As you restate the entries, keep every word intact and leave out whatever images they hold.

#####

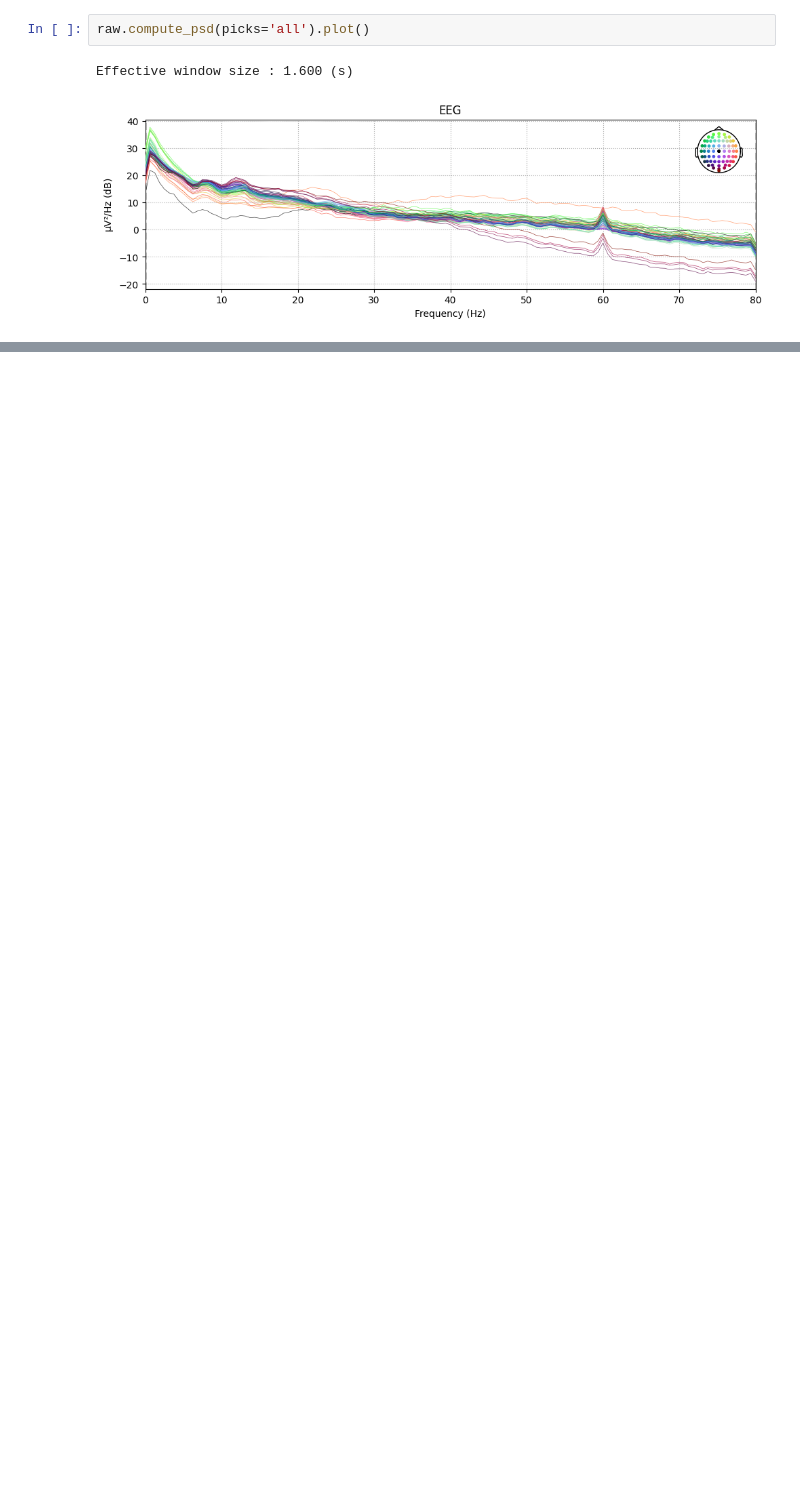
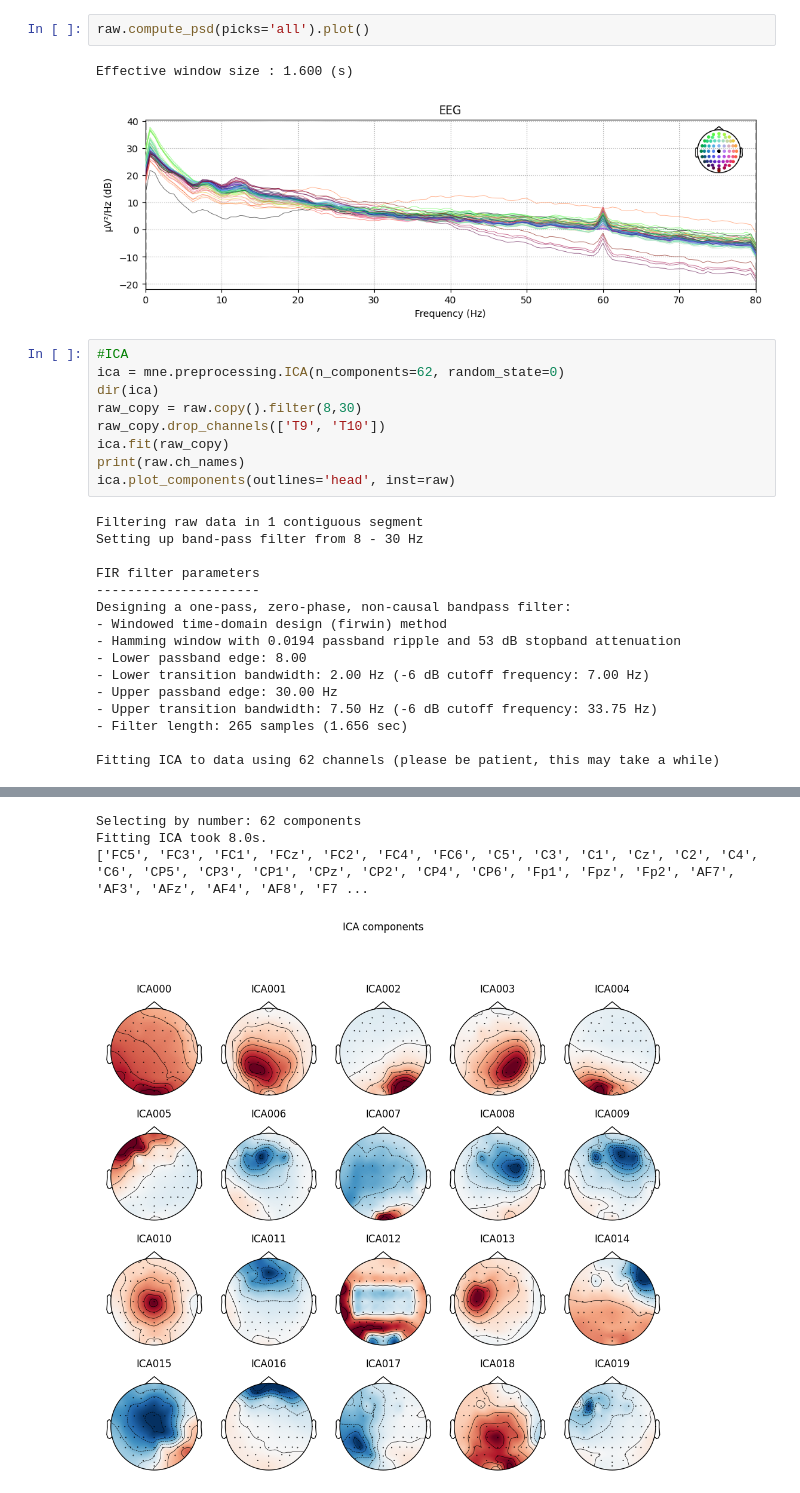
Before and after one commit to sirius911/total-perspective-vortex-, a Jupyter notebook: tutos/first.ipynb, the cells around one changed output, grey strips where cells are left out. Drawn from its saved outputs; the diff is of its cells as text; blank space fills up the shorter version.

```diff
--- a/tutos/first.ipynb
+++ b/tutos/first.ipynb
@@ -61,3 +68,28 @@ raw.compute_psd(picks='all').plot()
 # %% [output]
 Effective window size : 1.600 (s)
 [figure]
+# %%
+#ICA
+ica = mne.preprocessing.ICA(n_components=62, random_state=0)
+dir(ica)
+raw_copy = raw.copy().filter(8,30)
+raw_copy.drop_channels(['T9', 'T10'])
+ica.fit(raw_copy)
+print(raw.ch_names)
+ica.plot_components(outlines='head', inst=raw)
+# %% [output]
+Filtering raw data in 1 contiguous segment
+Setting up band-pass filter from 8 - 30 Hz
+
+FIR filter parameters
+---------------------
+Designing a one-pass, zero-phase, non-causal bandpass filter:
+- Windowed time-domain design (firwin) method
+- Hamming window with 0.0194 passband ripple and 53 dB stopband attenuation
+- Lower passband edge: 8.00
+- Lower transition bandwidth: 2.00 Hz (-6 dB cutoff frequency: 7.00 Hz)
+- Upper passband edge: 30.00 Hz
+- Upper transition bandwidth: 7.50 Hz (-6 dB cutoff frequency: 33.75 Hz)
+- Filter length: 265 samples (1.656 sec)
+
+Fitting ICA to data using 62 channels (please be patient, this may take a while)
@@ -63,0 +102,4 @@ Effective window size : 1.600 (s)
+Selecting by number: 62 components
+Fitting ICA took 8.0s.
+['FC5', 'FC3', 'FC1', 'FCz', 'FC2', 'FC4', 'FC6', 'C5', 'C3', 'C1', 'Cz', 'C2', 'C4', 'C6', 'CP5', 'CP3', 'CP1', 'CPz', 'CP2', 'CP4', 'CP6', 'Fp1', 'Fpz', 'Fp2', 'AF7', 'AF3', 'AFz', 'AF4', 'AF8', 'F7 ...
+[figure, added]
```
Also changed, not shown: parts of 6 cells of this notebook, 1 other file.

#####

- RESPONSE AREA:
Before and after one commit to sirius911/total-perspective-vortex-, a Jupyter notebook: tutos/first.ipynb, the cells around one changed output, grey strips where cells are left out. Drawn from its saved outputs; the diff is of its cells as text; blank space fills up the shorter version.

```diff
--- a/tutos/first.ipynb
+++ b/tutos/first.ipynb
@@ -61,3 +68,28 @@ raw.compute_psd(picks='all').plot()
 # %% [output]
 Effective window size : 1.600 (s)
 [figure]
+# %%
+#ICA
+ica = mne.preprocessing.ICA(n_components=62, random_state=0)
+dir(ica)
+raw_copy = raw.copy().filter(8,30)
+raw_copy.drop_channels(['T9', 'T10'])
+ica.fit(raw_copy)
+print(raw.ch_names)
+ica.plot_components(outlines='head', inst=raw)
+# %% [output]
+Filtering raw data in 1 contiguous segment
+Setting up band-pass filter from 8 - 30 Hz
+
+FIR filter parameters
+---------------------
+Designing a one-pass, zero-phase, non-causal bandpass filter:
+- Windowed time-domain design (firwin) method
+- Hamming window with 0.0194 passband ripple and 53 dB stopband attenuation
+- Lower passband edge: 8.00
+- Lower transition bandwidth: 2.00 Hz (-6 dB cutoff frequency: 7.00 Hz)
+- Upper passband edge: 30.00 Hz
+- Upper transition bandwidth: 7.50 Hz (-6 dB cutoff frequency: 33.75 Hz)
+- Filter length: 265 samples (1.656 sec)
+
+Fitting ICA to data using 62 channels (please be patient, this may take a while)
@@ -63,0 +102,4 @@ Effective window size : 1.600 (s)
+Selecting by number: 62 components
+Fitting ICA took 8.0s.
+['FC5', 'FC3', 'FC1', 'FCz', 'FC2', 'FC4', 'FC6', 'C5', 'C3', 'C1', 'Cz', 'C2', 'C4', 'C6', 'CP5', 'CP3', 'CP1', 'CPz', 'CP2', 'CP4', 'CP6', 'Fp1', 'Fpz', 'Fp2', 'AF7', 'AF3', 'AFz', 'AF4', 'AF8', 'F7 ...
+[figure, added]
```
Also changed, not shown: parts of 6 cells of this notebook, 1 other file.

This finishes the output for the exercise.